Requirement: Exact copy, no pictures: set down every entry below as written.

#####

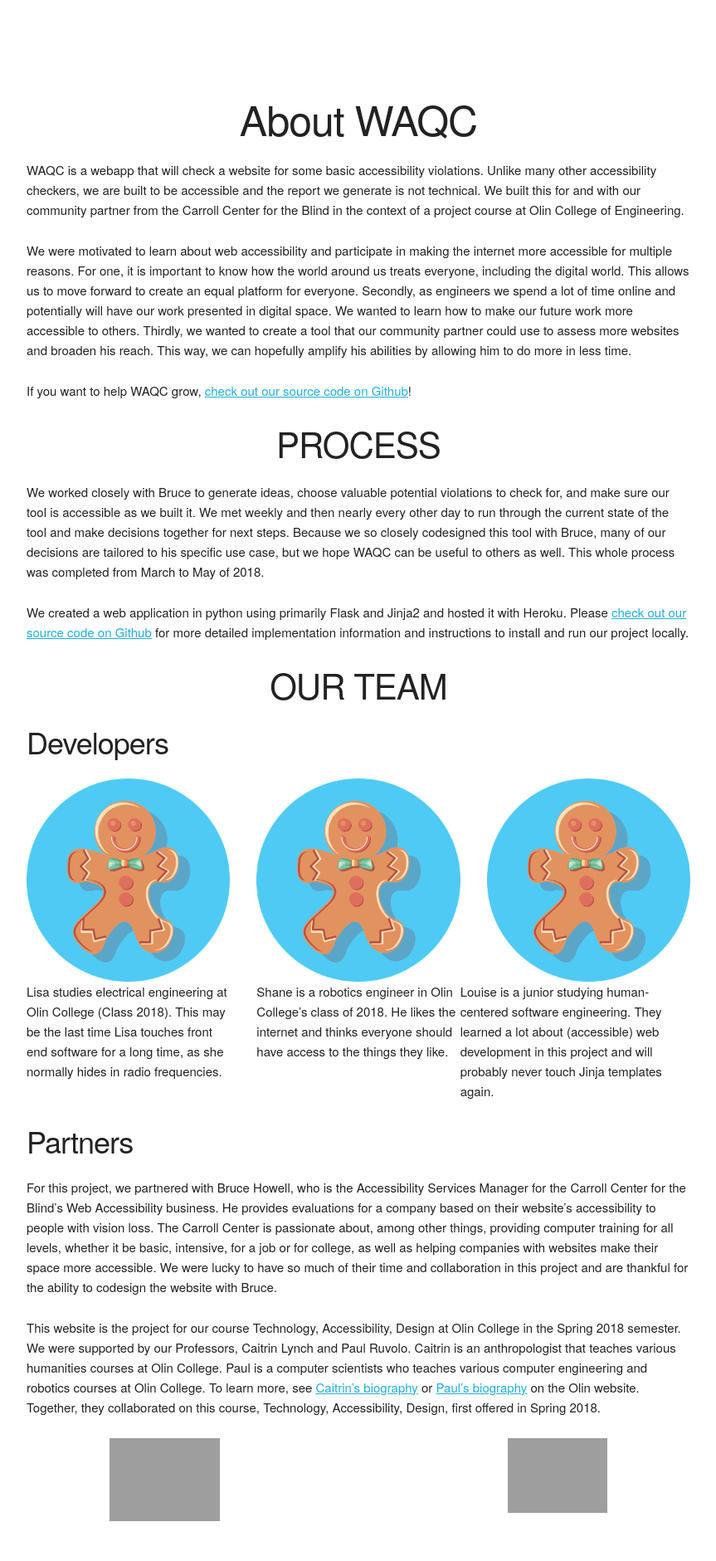
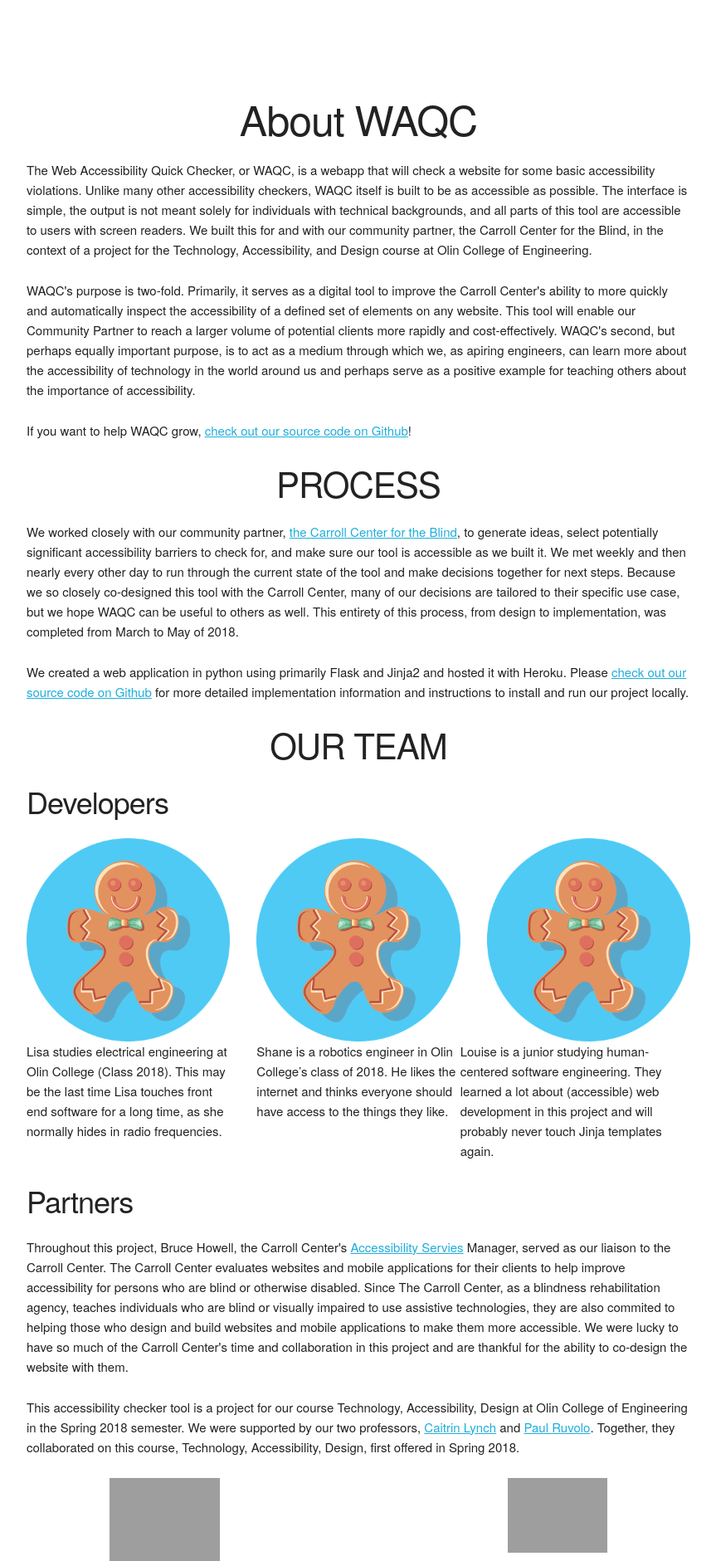
Before and after one commit to tad-web/waqc, a Flask app: page /about in a window 1280 px wide. Shown: the part 134-2015 px from the top of the page at 83% size, without its empty margins (208-1071 px from the left). Before the commit the page ends 1967 px from the top, so only its background shows below. Run offline with Flask 2, Linux system fonts and the light colour scheme; grey boxes are pictures that could not be loaded.

Commit message:
Revise the About page text

```diff
--- a/app/templates/about.html
+++ b/app/templates/about.html
@@ -7,10 +7,10 @@
 </div>
 <div class="container">
   <p>
-    WAQC is a webapp that will check a website for some basic accessibility violations. Unlike many other accessibility checkers, we are built to be accessible and the report we generate is not technical. We built this for and with our community partner from the Carroll Center for the Blind in the context of a project course at Olin College of Engineering.
+    The Web Accessibility Quick Checker, or WAQC, is a webapp that will check a website for some basic accessibility violations. Unlike many other accessibility checkers, WAQC itself is built to be as accessible as possible. The interface is simple, the output is not meant solely for individuals with technical backgrounds, and all parts of this tool are accessible to users with screen readers. We built this for and with our community partner, the Carroll Center for the Blind, in the context of a project for the Technology, Accessibility, and Design course at Olin College of Engineering.
   </p>
   <p>
-    We were motivated to learn about web accessibility and participate in making the internet more accessible for multiple reasons. For one, it is important to know how the world around us treats everyone, including the digital world. This allows us to move forward to create an equal platform for everyone. Secondly, as engineers we spend a lot of time online and potentially will have our work presented in digital space. We wanted to learn how to make our future work more accessible to others. Thirdly, we wanted to create a tool that our community partner could use to assess more websites and broaden his reach. This way, we can hopefully amplify his abilities by allowing him to do more in less time.
+    WAQC's purpose is two-fold. Primarily, it serves as a digital tool to improve the Carroll Center's ability to more quickly and automatically inspect the accessibility of a defined set of elements on any website. This tool will enable our Community Partner to reach a larger volume of potential clients more rapidly and cost-effectively. WAQC's second, but perhaps equally important purpose, is to act as a medium through which we, as apiring engineers, can learn more about the accessibility of technology in the world around us and perhaps serve as a positive example for teaching others about the importance of accessibility.
   </p>
   <p>
     If you want to help WAQC grow, <a href="https://github.com/tad-web/waqc">check out our source code on Github</a>!
@@ -21,7 +21,7 @@
     </center>
   </div>
   <p>
-    We worked closely with Bruce to generate ideas, choose valuable potential violations to check for, and make sure our tool is accessible as we built it. We met weekly and then nearly every other day to run through the current state of the tool and make decisions together for next steps. Because we so closely codesigned this tool with Bruce, many of our decisions are tailored to his specific use case, but we hope WAQC can be useful to others as well. This whole process was completed from March to May of 2018.
+  We worked closely with our community partner, <a href="https://carroll.org/">the Carroll Center for the Blind</a>, to generate ideas, select potentially significant accessibility barriers to check for, and make sure our tool is accessible as we built it. We met weekly and then nearly every other day to run through the current state of the tool and make decisions together for next steps. Because we so closely co-designed this tool with the Carroll Center, many of our decisions are tailored to their specific use case, but we hope WAQC can be useful to others as well. This entirety of this process, from design to implementation, was completed from March to May of 2018.
   </p>
   <p>
     We created a web application in python using primarily Flask and Jinja2 and hosted it with Heroku. Please <a href="https://github.com/tad-web/waqc">check out our source code on Github</a> for more detailed implementation information and instructions to install and run our project locally.
@@ -56,10 +56,10 @@
 
   <h3>Partners</h3>
   <p>
-    For this project, we partnered with Bruce Howell, who is the Accessibility Services Manager for the Carroll Center for the Blind’s Web Accessibility business. He provides evaluations for a company based on their website’s accessibility to people with vision loss. The Carroll Center is passionate about, among other things, providing computer training for all levels, whether it be basic, intensive, for a job or for college, as well as helping companies with websites make their space more accessible. We were lucky to have so much of their time and collaboration in this project and are thankful for the ability to codesign the website with Bruce.
+  Throughout this project, Bruce Howell, the Carroll Center's <a href="https://carroll.org/accessibility-services/">Accessibility Servies</a> Manager, served as our liaison to the Carroll Center. The Carroll Center evaluates websites and mobile applications for their clients to help improve accessibility for persons who are blind or otherwise disabled. Since The Carroll Center, as a blindness rehabilitation agency, teaches individuals who are blind or visually impaired to use assistive technologies, they are also commited to helping those who design and build websites and mobile applications to make them more accessible. We were lucky to have so much of the Carroll Center's time and collaboration in this project and are thankful for the ability to co-design the website with them.
   </p>
   <p>
-    This website is the project for our course Technology, Accessibility, Design at Olin College in the Spring 2018 semester. We were supported by our Professors, Caitrin Lynch and Paul Ruvolo. Caitrin is an anthropologist that teaches various humanities courses at Olin College. Paul is a computer scientists who teaches various computer engineering and robotics courses at Olin College. To learn more, see <a href="http://www.olin.edu/faculty/profile/caitrin-lynch/">Caitrin’s biography</a> or <a href="http://www.olin.edu/faculty/profile/paul-ruvolo">Paul’s biography</a> on the Olin website. Together, they collaborated on this course, Technology, Accessibility, Design, first offered in Spring 2018.
+    This accessibility checker tool is a project for our course Technology, Accessibility, Design at Olin College of Engineering in the Spring 2018 semester. We were supported by our two professors, <a href="http://www.olin.edu/faculty/profile/caitrin-lynch/">Caitrin Lynch</a> and <a href="http://www.olin.edu/faculty/profile/paul-ruvolo">Paul Ruvolo</a>. Together, they collaborated on this course, Technology, Accessibility, Design, first offered in Spring 2018.
   </p>
 
 </div>
```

#####

Response below:
Before and after one commit to tad-web/waqc, a Flask app: page /about in a window 1280 px wide. Shown: the part 134-2015 px from the top of the page at 83% size, without its empty margins (208-1071 px from the left). Before the commit the page ends 1967 px from the top, so only its background shows below. Run offline with Flask 2, Linux system fonts and the light colour scheme; grey boxes are pictures that could not be loaded.

Commit message:
Revise the About page text

```diff
--- a/app/templates/about.html
+++ b/app/templates/about.html
@@ -7,10 +7,10 @@
 </div>
 <div class="container">
   <p>
-    WAQC is a webapp that will check a website for some basic accessibility violations. Unlike many other accessibility checkers, we are built to be accessible and the report we generate is not technical. We built this for and with our community partner from the Carroll Center for the Blind in the context of a project course at Olin College of Engineering.
+    The Web Accessibility Quick Checker, or WAQC, is a webapp that will check a website for some basic accessibility violations. Unlike many other accessibility checkers, WAQC itself is built to be as accessible as possible. The interface is simple, the output is not meant solely for individuals with technical backgrounds, and all parts of this tool are accessible to users with screen readers. We built this for and with our community partner, the Carroll Center for the Blind, in the context of a project for the Technology, Accessibility, and Design course at Olin College of Engineering.
   </p>
   <p>
-    We were motivated to learn about web accessibility and participate in making the internet more accessible for multiple reasons. For one, it is important to know how the world around us treats everyone, including the digital world. This allows us to move forward to create an equal platform for everyone. Secondly, as engineers we spend a lot of time online and potentially will have our work presented in digital space. We wanted to learn how to make our future work more accessible to others. Thirdly, we wanted to create a tool that our community partner could use to assess more websites and broaden his reach. This way, we can hopefully amplify his abilities by allowing him to do more in less time.
+    WAQC's purpose is two-fold. Primarily, it serves as a digital tool to improve the Carroll Center's ability to more quickly and automatically inspect the accessibility of a defined set of elements on any website. This tool will enable our Community Partner to reach a larger volume of potential clients more rapidly and cost-effectively. WAQC's second, but perhaps equally important purpose, is to act as a medium through which we, as apiring engineers, can learn more about the accessibility of technology in the world around us and perhaps serve as a positive example for teaching others about the importance of accessibility.
   </p>
   <p>
     If you want to help WAQC grow, <a href="https://github.com/tad-web/waqc">check out our source code on Github</a>!
@@ -21,7 +21,7 @@
     </center>
   </div>
   <p>
-    We worked closely with Bruce to generate ideas, choose valuable potential violations to check for, and make sure our tool is accessible as we built it. We met weekly and then nearly every other day to run through the current state of the tool and make decisions together for next steps. Because we so closely codesigned this tool with Bruce, many of our decisions are tailored to his specific use case, but we hope WAQC can be useful to others as well. This whole process was completed from March to May of 2018.
+  We worked closely with our community partner, <a href="https://carroll.org/">the Carroll Center for the Blind</a>, to generate ideas, select potentially significant accessibility barriers to check for, and make sure our tool is accessible as we built it. We met weekly and then nearly every other day to run through the current state of the tool and make decisions together for next steps. Because we so closely co-designed this tool with the Carroll Center, many of our decisions are tailored to their specific use case, but we hope WAQC can be useful to others as well. This entirety of this process, from design to implementation, was completed from March to May of 2018.
   </p>
   <p>
     We created a web application in python using primarily Flask and Jinja2 and hosted it with Heroku. Please <a href="https://github.com/tad-web/waqc">check out our source code on Github</a> for more detailed implementation information and instructions to install and run our project locally.
@@ -56,10 +56,10 @@
 
   <h3>Partners</h3>
   <p>
-    For this project, we partnered with Bruce Howell, who is the Accessibility Services Manager for the Carroll Center for the Blind’s Web Accessibility business. He provides evaluations for a company based on their website’s accessibility to people with vision loss. The Carroll Center is passionate about, among other things, providing computer training for all levels, whether it be basic, intensive, for a job or for college, as well as helping companies with websites make their space more accessible. We were lucky to have so much of their time and collaboration in this project and are thankful for the ability to codesign the website with Bruce.
+  Throughout this project, Bruce Howell, the Carroll Center's <a href="https://carroll.org/accessibility-services/">Accessibility Servies</a> Manager, served as our liaison to the Carroll Center. The Carroll Center evaluates websites and mobile applications for their clients to help improve accessibility for persons who are blind or otherwise disabled. Since The Carroll Center, as a blindness rehabilitation agency, teaches individuals who are blind or visually impaired to use assistive technologies, they are also commited to helping those who design and build websites and mobile applications to make them more accessible. We were lucky to have so much of the Carroll Center's time and collaboration in this project and are thankful for the ability to co-design the website with them.
   </p>
   <p>
-    This website is the project for our course Technology, Accessibility, Design at Olin College in the Spring 2018 semester. We were supported by our Professors, Caitrin Lynch and Paul Ruvolo. Caitrin is an anthropologist that teaches various humanities courses at Olin College. Paul is a computer scientists who teaches various computer engineering and robotics courses at Olin College. To learn more, see <a href="http://www.olin.edu/faculty/profile/caitrin-lynch/">Caitrin’s biography</a> or <a href="http://www.olin.edu/faculty/profile/paul-ruvolo">Paul’s biography</a> on the Olin website. Together, they collaborated on this course, Technology, Accessibility, Design, first offered in Spring 2018.
+    This accessibility checker tool is a project for our course Technology, Accessibility, Design at Olin College of Engineering in the Spring 2018 semester. We were supported by our two professors, <a href="http://www.olin.edu/faculty/profile/caitrin-lynch/">Caitrin Lynch</a> and <a href="http://www.olin.edu/faculty/profile/paul-ruvolo">Paul Ruvolo</a>. Together, they collaborated on this course, Technology, Accessibility, Design, first offered in Spring 2018.
   </p>
 
 </div>
```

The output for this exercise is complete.